Get Full SolutionsAdvanced Engineering Mathematics was written by and is associated to the ISBN: 9780471488859. This expansive textbook survival guide covers the following chapters and their solutions. Since 35 problems in chapter 15: Power Series, Taylor Series have been answered, more than 49903 students have viewed full stepbystep solutions from this chapter. This textbook survival guide was created for the textbook: Advanced Engineering Mathematics, edition: 9. Chapter 15: Power Series, Taylor Series includes 35 full stepbystep solutions.

Characteristic equation det(A  AI) = O.
The n roots are the eigenvalues of A.

Column space C (A) =
space of all combinations of the columns of A.

Commuting matrices AB = BA.
If diagonalizable, they share n eigenvectors.

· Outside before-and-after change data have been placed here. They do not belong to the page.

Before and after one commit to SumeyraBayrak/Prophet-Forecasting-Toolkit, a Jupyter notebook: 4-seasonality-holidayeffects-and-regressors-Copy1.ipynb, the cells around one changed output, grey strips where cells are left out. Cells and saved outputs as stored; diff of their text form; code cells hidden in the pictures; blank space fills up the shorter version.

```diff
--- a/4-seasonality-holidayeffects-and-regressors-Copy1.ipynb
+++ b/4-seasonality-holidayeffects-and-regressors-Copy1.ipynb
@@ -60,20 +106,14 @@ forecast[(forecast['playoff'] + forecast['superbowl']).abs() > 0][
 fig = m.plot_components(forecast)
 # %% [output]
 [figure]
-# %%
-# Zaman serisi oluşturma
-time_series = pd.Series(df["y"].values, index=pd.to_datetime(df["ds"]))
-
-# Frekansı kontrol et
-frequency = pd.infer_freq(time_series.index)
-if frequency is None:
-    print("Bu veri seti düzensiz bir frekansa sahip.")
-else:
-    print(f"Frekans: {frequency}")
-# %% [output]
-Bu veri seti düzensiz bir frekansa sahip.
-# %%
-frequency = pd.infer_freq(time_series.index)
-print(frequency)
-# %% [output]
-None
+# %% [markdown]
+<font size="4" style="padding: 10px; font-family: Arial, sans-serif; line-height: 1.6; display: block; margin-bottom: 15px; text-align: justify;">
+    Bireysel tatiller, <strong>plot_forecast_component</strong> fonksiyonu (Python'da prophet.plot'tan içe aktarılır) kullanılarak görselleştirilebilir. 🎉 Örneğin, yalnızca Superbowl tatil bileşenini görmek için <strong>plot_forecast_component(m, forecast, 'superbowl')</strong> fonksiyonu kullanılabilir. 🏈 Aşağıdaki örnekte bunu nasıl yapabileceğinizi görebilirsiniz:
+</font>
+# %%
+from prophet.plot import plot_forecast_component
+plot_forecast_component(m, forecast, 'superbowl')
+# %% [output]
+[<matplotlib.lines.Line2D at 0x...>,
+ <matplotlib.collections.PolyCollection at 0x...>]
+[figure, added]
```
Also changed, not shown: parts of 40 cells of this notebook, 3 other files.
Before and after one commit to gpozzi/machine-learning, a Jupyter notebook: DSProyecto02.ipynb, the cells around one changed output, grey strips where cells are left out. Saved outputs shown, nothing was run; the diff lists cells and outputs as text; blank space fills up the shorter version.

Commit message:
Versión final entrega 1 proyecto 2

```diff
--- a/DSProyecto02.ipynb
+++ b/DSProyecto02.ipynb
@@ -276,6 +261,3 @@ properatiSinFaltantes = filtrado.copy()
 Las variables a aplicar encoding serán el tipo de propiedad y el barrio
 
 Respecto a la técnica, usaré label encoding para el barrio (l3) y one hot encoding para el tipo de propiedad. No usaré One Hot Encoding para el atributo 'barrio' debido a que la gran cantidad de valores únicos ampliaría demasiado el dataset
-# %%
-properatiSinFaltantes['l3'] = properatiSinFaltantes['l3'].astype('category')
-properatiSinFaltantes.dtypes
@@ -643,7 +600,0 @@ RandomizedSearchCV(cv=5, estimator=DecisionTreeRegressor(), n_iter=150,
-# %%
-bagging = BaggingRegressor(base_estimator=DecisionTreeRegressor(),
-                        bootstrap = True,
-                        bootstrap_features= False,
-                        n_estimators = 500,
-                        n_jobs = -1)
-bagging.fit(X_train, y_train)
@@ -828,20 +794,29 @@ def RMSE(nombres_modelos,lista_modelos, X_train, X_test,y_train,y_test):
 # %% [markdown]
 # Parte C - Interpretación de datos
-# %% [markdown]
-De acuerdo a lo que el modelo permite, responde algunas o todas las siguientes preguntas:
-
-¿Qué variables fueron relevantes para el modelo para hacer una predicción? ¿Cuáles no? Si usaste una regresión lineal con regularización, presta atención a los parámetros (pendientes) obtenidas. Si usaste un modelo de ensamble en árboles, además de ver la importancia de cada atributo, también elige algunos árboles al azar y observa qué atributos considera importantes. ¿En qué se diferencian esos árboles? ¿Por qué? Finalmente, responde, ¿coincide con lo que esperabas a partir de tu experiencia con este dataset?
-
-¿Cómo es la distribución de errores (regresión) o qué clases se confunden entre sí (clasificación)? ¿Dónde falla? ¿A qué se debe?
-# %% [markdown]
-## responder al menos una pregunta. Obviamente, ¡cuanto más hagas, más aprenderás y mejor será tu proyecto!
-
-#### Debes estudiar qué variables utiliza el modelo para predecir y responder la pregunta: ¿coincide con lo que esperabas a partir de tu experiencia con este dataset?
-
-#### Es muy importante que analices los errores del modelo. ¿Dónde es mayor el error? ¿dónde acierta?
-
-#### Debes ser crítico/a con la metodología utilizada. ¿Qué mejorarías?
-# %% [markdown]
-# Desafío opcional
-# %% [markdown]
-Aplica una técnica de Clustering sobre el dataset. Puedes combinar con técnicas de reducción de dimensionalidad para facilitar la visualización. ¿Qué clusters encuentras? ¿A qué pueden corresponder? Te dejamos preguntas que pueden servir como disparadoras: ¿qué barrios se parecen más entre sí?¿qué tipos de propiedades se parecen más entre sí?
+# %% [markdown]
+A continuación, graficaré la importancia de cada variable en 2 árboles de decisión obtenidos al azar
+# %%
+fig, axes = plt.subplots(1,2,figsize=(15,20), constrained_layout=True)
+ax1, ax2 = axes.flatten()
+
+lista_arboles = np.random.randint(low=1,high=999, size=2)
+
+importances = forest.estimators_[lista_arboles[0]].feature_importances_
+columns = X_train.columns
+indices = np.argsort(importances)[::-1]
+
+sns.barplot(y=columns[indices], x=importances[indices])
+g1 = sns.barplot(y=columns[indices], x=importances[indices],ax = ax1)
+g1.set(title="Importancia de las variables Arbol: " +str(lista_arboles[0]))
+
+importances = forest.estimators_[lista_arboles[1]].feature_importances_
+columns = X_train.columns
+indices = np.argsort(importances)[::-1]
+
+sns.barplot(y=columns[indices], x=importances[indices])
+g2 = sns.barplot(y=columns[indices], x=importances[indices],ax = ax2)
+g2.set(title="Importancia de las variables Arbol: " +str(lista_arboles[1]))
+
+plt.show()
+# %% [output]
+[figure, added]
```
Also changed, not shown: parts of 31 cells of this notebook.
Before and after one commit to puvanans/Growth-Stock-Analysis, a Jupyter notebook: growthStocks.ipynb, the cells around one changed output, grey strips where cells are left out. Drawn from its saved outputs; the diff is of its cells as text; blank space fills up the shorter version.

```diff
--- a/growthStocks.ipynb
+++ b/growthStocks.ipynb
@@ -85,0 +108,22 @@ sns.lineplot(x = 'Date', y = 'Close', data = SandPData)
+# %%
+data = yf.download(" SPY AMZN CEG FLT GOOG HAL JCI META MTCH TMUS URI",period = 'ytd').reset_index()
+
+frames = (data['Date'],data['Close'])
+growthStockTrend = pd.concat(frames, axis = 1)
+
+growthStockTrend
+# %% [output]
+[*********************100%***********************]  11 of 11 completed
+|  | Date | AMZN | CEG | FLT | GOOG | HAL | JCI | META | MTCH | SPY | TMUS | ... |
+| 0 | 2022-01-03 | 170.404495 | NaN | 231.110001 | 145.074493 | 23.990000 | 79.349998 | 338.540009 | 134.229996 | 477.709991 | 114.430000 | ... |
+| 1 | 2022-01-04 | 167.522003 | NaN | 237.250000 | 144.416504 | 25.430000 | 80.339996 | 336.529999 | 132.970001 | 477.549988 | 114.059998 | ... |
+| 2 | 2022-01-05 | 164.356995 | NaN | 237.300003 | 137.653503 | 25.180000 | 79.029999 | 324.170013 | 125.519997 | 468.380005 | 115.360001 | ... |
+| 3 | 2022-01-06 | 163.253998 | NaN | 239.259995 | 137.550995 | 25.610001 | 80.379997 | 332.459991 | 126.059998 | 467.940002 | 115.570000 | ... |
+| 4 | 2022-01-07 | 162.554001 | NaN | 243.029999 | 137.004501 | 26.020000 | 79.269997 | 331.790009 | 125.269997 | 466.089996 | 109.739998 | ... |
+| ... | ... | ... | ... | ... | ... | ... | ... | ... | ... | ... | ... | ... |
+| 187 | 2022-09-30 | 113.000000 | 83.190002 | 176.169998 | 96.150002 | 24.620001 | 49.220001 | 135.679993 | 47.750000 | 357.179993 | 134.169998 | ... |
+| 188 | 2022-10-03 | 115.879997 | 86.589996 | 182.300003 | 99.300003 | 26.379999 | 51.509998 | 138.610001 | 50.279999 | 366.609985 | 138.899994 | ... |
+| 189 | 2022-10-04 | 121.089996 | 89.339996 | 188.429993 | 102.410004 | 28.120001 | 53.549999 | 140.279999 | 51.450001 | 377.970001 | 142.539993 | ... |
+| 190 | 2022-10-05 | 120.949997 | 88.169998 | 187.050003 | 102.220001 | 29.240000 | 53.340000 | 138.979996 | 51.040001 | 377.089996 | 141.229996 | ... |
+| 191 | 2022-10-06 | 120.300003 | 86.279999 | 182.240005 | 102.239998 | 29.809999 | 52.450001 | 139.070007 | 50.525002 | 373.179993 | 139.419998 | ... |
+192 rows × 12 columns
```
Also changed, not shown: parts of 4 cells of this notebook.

Cyclic shift
S. Permutation with S21 = 1, S32 = 1, ... , finally SIn = 1. Its eigenvalues are the nth roots e2lrik/n of 1; eigenvectors are columns of the Fourier matrix F.

Determinant IAI = det(A).
Defined by det I = 1, sign reversal for row exchange, and linearity in each row. Then IAI = 0 when A is singular. Also IABI = IAIIBI and

Elimination matrix = Elementary matrix Eij.
The identity matrix with an extra eij in the i, j entry (i # j). Then Eij A subtracts eij times row j of A from row i.

Four Fundamental Subspaces C (A), N (A), C (AT), N (AT).
Use AT for complex A.

Full row rank r = m.
Independent rows, at least one solution to Ax = b, column space is all of Rm. Full rank means full column rank or full row rank.

Kronecker product (tensor product) A ® B.
Blocks aij B, eigenvalues Ap(A)Aq(B).

Markov matrix M.
All mij > 0 and each column sum is 1. Largest eigenvalue A = 1. If mij > 0, the columns of Mk approach the steady state eigenvector M s = s > O.

Matrix multiplication AB.
The i, j entry of AB is (row i of A)·(column j of B) = L aikbkj. By columns: Column j of AB = A times column j of B. By rows: row i of A multiplies B. Columns times rows: AB = sum of (column k)(row k). All these equivalent definitions come from the rule that A B times x equals A times B x .

Partial pivoting.
In each column, choose the largest available pivot to control roundoff; all multipliers have leij I < 1. See condition number.

Pivot.
The diagonal entry (first nonzero) at the time when a row is used in elimination.

Polar decomposition A = Q H.
Orthogonal Q times positive (semi)definite H.

Rayleigh quotient q (x) = X T Ax I x T x for symmetric A: Amin < q (x) < Amax.
Those extremes are reached at the eigenvectors x for Amin(A) and Amax(A).

Saddle point of I(x}, ... ,xn ).
A point where the first derivatives of I are zero and the second derivative matrix (a2 II aXi ax j = Hessian matrix) is indefinite.

Solvable system Ax = b.
The right side b is in the column space of A.

Special solutions to As = O.
One free variable is Si = 1, other free variables = o.

Symmetric matrix A.
The transpose is AT = A, and aU = a ji. AI is also symmetric.

Unitary matrix UH = U T = UI.
Orthonormal columns (complex analog of Q).